==== PROVIDED ENTRIES ====

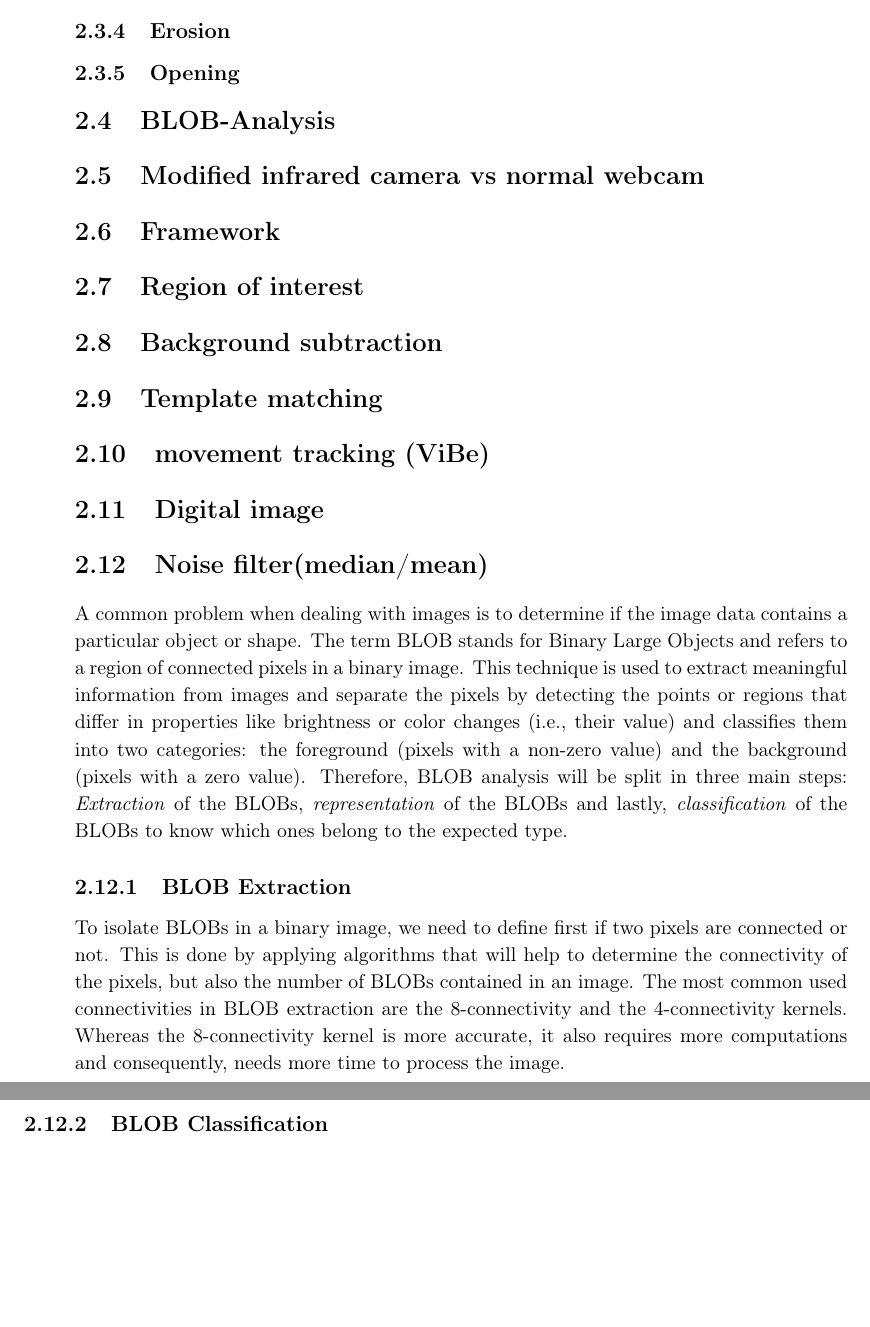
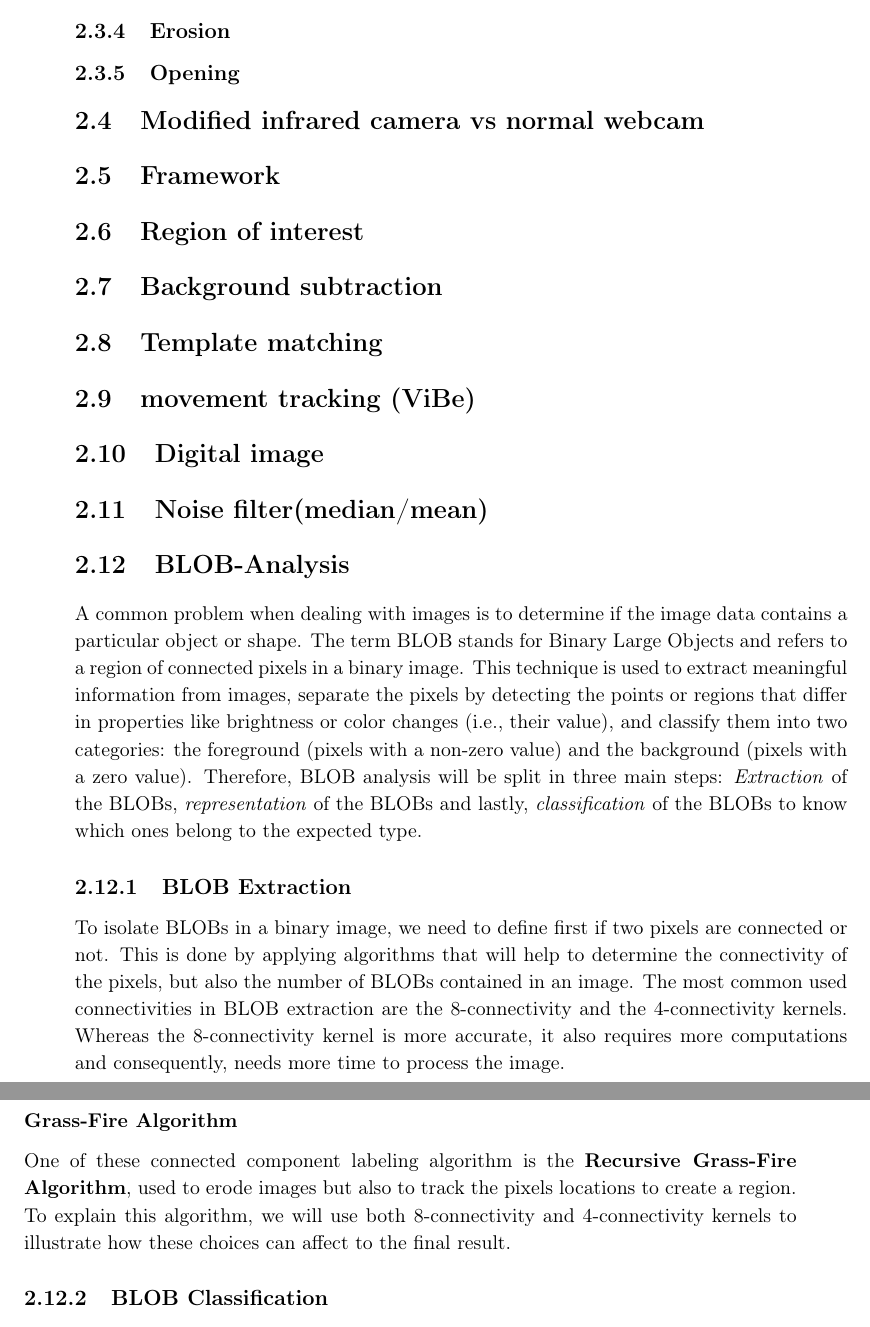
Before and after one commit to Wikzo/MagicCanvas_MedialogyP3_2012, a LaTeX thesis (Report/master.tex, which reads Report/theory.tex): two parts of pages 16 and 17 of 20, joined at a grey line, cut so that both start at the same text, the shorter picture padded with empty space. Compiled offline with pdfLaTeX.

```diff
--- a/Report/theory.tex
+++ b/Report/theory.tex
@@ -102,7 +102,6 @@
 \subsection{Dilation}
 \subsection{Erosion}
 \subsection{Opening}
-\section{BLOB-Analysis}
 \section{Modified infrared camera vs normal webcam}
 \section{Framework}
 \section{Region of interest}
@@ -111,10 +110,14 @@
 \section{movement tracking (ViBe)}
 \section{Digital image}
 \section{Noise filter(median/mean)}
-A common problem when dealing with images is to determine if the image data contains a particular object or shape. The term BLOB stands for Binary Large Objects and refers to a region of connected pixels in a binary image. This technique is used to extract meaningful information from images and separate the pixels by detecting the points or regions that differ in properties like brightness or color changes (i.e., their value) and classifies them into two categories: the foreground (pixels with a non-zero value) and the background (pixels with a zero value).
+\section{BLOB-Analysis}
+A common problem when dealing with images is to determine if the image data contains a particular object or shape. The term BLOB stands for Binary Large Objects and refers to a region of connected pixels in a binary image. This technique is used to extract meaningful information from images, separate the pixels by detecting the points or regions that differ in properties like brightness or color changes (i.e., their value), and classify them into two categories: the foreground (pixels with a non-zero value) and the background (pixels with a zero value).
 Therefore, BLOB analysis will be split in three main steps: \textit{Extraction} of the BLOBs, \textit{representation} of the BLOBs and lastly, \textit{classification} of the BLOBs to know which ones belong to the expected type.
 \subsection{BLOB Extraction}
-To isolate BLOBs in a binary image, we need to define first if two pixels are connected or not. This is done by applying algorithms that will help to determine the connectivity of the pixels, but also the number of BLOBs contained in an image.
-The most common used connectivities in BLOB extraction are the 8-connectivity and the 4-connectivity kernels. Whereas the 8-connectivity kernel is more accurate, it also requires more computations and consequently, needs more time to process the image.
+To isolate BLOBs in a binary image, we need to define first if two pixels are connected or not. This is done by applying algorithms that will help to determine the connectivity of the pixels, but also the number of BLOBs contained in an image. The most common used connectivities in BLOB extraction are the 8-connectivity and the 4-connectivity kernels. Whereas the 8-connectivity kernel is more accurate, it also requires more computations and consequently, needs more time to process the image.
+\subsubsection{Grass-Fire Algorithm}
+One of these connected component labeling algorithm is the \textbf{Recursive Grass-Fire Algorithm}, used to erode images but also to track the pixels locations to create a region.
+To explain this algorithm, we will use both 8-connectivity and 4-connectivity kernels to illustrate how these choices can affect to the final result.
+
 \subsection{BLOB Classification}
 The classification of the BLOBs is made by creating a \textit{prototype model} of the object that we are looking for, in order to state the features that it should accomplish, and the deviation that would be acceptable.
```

====

Please reproduce each entry exactly as given and omit the pictures.

## FINISHED TASK:
Before and after one commit to Wikzo/MagicCanvas_MedialogyP3_2012, a LaTeX thesis (Report/master.tex, which reads Report/theory.tex): two parts of pages 16 and 17 of 20, joined at a grey line, cut so that both start at the same text, the shorter picture padded with empty space. Compiled offline with pdfLaTeX.

```diff
--- a/Report/theory.tex
+++ b/Report/theory.tex
@@ -102,7 +102,6 @@
 \subsection{Dilation}
 \subsection{Erosion}
 \subsection{Opening}
-\section{BLOB-Analysis}
 \section{Modified infrared camera vs normal webcam}
 \section{Framework}
 \section{Region of interest}
@@ -111,10 +110,14 @@
 \section{movement tracking (ViBe)}
 \section{Digital image}
 \section{Noise filter(median/mean)}
-A common problem when dealing with images is to determine if the image data contains a particular object or shape. The term BLOB stands for Binary Large Objects and refers to a region of connected pixels in a binary image. This technique is used to extract meaningful information from images and separate the pixels by detecting the points or regions that differ in properties like brightness or color changes (i.e., their value) and classifies them into two categories: the foreground (pixels with a non-zero value) and the background (pixels with a zero value).
+\section{BLOB-Analysis}
+A common problem when dealing with images is to determine if the image data contains a particular object or shape. The term BLOB stands for Binary Large Objects and refers to a region of connected pixels in a binary image. This technique is used to extract meaningful information from images, separate the pixels by detecting the points or regions that differ in properties like brightness or color changes (i.e., their value), and classify them into two categories: the foreground (pixels with a non-zero value) and the background (pixels with a zero value).
 Therefore, BLOB analysis will be split in three main steps: \textit{Extraction} of the BLOBs, \textit{representation} of the BLOBs and lastly, \textit{classification} of the BLOBs to know which ones belong to the expected type.
 \subsection{BLOB Extraction}
-To isolate BLOBs in a binary image, we need to define first if two pixels are connected or not. This is done by applying algorithms that will help to determine the connectivity of the pixels, but also the number of BLOBs contained in an image.
-The most common used connectivities in BLOB extraction are the 8-connectivity and the 4-connectivity kernels. Whereas the 8-connectivity kernel is more accurate, it also requires more computations and consequently, needs more time to process the image.
+To isolate BLOBs in a binary image, we need to define first if two pixels are connected or not. This is done by applying algorithms that will help to determine the connectivity of the pixels, but also the number of BLOBs contained in an image. The most common used connectivities in BLOB extraction are the 8-connectivity and the 4-connectivity kernels. Whereas the 8-connectivity kernel is more accurate, it also requires more computations and consequently, needs more time to process the image.
+\subsubsection{Grass-Fire Algorithm}
+One of these connected component labeling algorithm is the \textbf{Recursive Grass-Fire Algorithm}, used to erode images but also to track the pixels locations to create a region.
+To explain this algorithm, we will use both 8-connectivity and 4-connectivity kernels to illustrate how these choices can affect to the final result.
+
 \subsection{BLOB Classification}
 The classification of the BLOBs is made by creating a \textit{prototype model} of the object that we are looking for, in order to state the features that it should accomplish, and the deviation that would be acceptable.
```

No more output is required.